As an important European ally, moreover, only Great Britain was ranked before Germany, which was also perceived as the country most likely to lead Europe out of the "euro crisis."

A total of 56 percent of respondents believed Germany played a positive role in the United Nations, compared to 42 percent in 2009. Another 47 percent of respondents believed Germany promotes peace and democracy throughout the world.

The role of the German military in Afghanistan was positively perceived by 32 percent of respondents (compared to 23 percent in 2009), and 27 percent of respondents believed Germany played an important part in the stabilization of Afghanistan.

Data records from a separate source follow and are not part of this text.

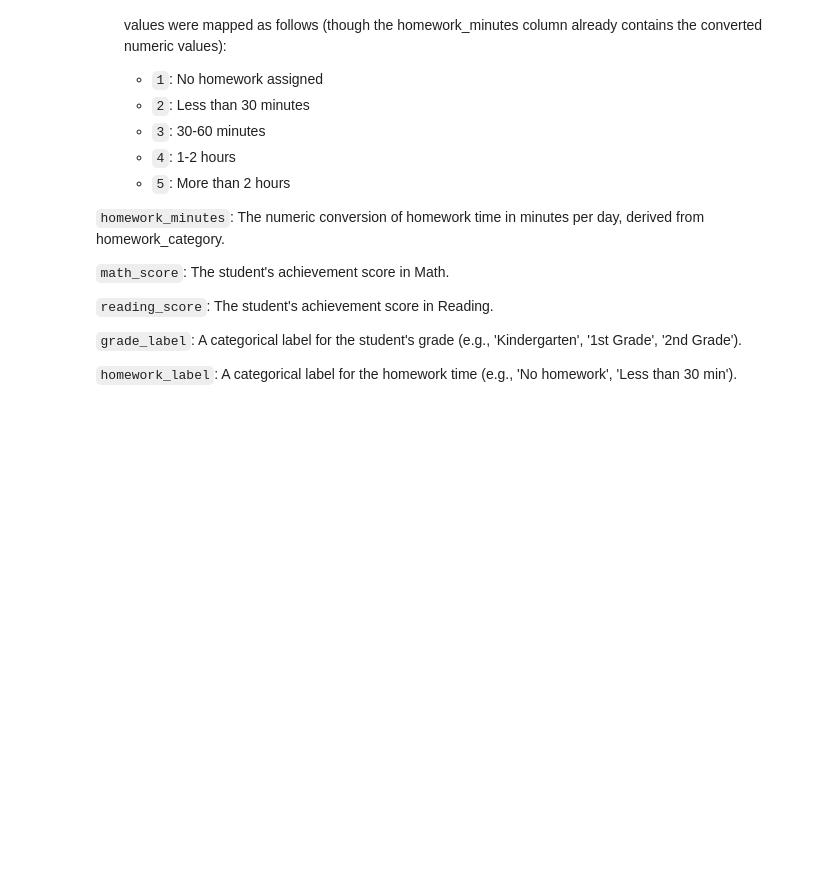
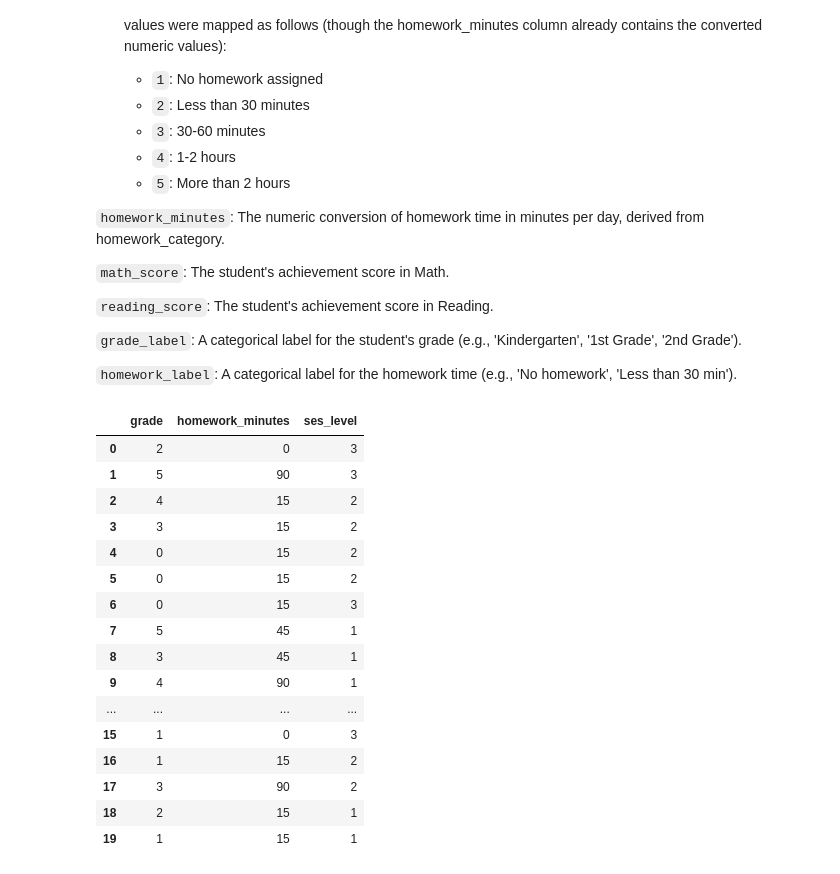
Before and after one commit to Amyy13/Amyy13, a Jupyter notebook: 10_Argonne_dataset_explorer.ipynb, the cells around one changed output. Cells and saved outputs as stored; diff of their text form; code cells hidden in the pictures; blank space fills up the shorter version.

```diff
--- a/10_Argonne_dataset_explorer.ipynb
+++ b/10_Argonne_dataset_explorer.ipynb
@@ -341,3 +357,29 @@ homework = pd.read_csv('https://raw.githubusercontent.com/jdomyancich/ai-for-sci
 `grade_label`: A categorical label for the student's grade (e.g., 'Kindergarten', '1st Grade', '2nd Grade').
 
 `homework_label`: A categorical label for the homework time (e.g., 'No homework', 'Less than 30 min').
+# %%
+homework['math_grade'] = np.where(homework['math_score'] > 89, "A", np.where(homework['math_score'] > 79, "B", np.where(homework['math_score'] > 69, 'C', np.where(homework['math_score'] > 59, "D", "F"))))
+y = homework['math_grade']
+
+features = ['grade', 'homework_minutes', 'ses_level']
+X = homework[features]
+
+X.head(20)
+# %% [output]
+|  | grade | homework_minutes | ses_level |
+| 0 | 2 | 0 | 3 |
+| 1 | 5 | 90 | 3 |
+| 2 | 4 | 15 | 2 |
+| 3 | 3 | 15 | 2 |
+| 4 | 0 | 15 | 2 |
+| 5 | 0 | 15 | 2 |
+| 6 | 0 | 15 | 3 |
+| 7 | 5 | 45 | 1 |
+| 8 | 3 | 45 | 1 |
+| 9 | 4 | 90 | 1 |
+| ... | ... | ... | ... |
+| 15 | 1 | 0 | 3 |
+| 16 | 1 | 15 | 2 |
+| 17 | 3 | 90 | 2 |
+| 18 | 2 | 15 | 1 |
+| 19 | 1 | 15 | 1 |
```
Also changed, not shown: parts of 7 cells of this notebook.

In terms of taking historic responsibility for the atrocities committed against the Jews of Europe during the Second World War, 44 percent of respondents believed that Germany had done a good job in this regard, compared to 14 percent who believe Germany had not done enough to make up for this part of its past.

Germany was also widely perceived by Americans as a high-tech country. When asked whether Germany is a high-tech country, 58 percent of respondents agreed, a dramatic increase over 2009 (48 percent) and 2008 (51 percent), when the last two in this series of surveys were conducted. And an equally respectable number of 54 percent of respondents even agreed that Germany is the world’s leading country in research and technology.

Almost a third of Americans questioned for this survey claimed to have good knowledge about Germany – up from 28 percent in 2009. Close to a quarter said they had visited Germany (24 percent have visited Germany at least once). The main reason (61 percent) for these visits was tourism or vacation. Among those respondents who had visited Germany, 58 percent perceived Germany and the Germans more positively (in the 2011 survey), up from 51 percent in 2009.

www.germany.info


Last updated 17.04.2012